━━━ Data section ━━━
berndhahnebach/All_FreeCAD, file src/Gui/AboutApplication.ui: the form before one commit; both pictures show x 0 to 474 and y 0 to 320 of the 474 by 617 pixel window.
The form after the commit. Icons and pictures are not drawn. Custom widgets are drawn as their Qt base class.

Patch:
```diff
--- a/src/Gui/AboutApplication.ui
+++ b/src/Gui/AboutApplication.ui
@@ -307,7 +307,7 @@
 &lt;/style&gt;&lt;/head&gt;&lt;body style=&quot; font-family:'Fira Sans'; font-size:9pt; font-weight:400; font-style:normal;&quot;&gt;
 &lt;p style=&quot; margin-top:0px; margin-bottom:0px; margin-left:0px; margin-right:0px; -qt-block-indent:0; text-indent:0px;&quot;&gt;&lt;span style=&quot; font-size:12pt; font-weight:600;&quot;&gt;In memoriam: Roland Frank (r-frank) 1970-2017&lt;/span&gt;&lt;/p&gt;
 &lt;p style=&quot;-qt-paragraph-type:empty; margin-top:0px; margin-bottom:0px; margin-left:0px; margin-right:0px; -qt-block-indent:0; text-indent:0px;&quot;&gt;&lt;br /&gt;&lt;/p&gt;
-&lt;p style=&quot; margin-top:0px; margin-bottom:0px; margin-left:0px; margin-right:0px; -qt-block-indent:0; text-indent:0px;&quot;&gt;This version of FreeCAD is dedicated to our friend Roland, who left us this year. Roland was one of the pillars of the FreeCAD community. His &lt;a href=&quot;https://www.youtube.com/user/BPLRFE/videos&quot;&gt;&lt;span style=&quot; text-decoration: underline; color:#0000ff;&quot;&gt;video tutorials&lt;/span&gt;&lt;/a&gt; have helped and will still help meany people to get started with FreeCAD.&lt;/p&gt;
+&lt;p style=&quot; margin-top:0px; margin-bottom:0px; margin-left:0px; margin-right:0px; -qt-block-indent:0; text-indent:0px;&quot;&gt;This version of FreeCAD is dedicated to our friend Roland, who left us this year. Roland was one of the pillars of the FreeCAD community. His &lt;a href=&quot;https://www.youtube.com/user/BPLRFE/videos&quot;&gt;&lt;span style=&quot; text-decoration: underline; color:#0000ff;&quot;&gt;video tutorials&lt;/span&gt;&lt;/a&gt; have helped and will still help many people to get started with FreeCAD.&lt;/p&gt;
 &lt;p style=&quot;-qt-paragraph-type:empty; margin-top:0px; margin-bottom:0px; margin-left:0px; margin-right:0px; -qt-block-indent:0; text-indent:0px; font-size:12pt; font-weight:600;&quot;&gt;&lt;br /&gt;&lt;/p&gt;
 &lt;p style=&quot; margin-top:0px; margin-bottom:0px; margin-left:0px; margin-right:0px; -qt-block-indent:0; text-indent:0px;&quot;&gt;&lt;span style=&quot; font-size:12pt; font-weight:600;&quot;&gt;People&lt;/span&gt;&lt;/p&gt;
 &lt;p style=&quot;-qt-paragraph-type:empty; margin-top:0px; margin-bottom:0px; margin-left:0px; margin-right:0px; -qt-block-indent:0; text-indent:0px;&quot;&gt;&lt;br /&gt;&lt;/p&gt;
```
━━━
Once the lines above that include "commit" are counted, report the number and nothing else.

→ Answer below
2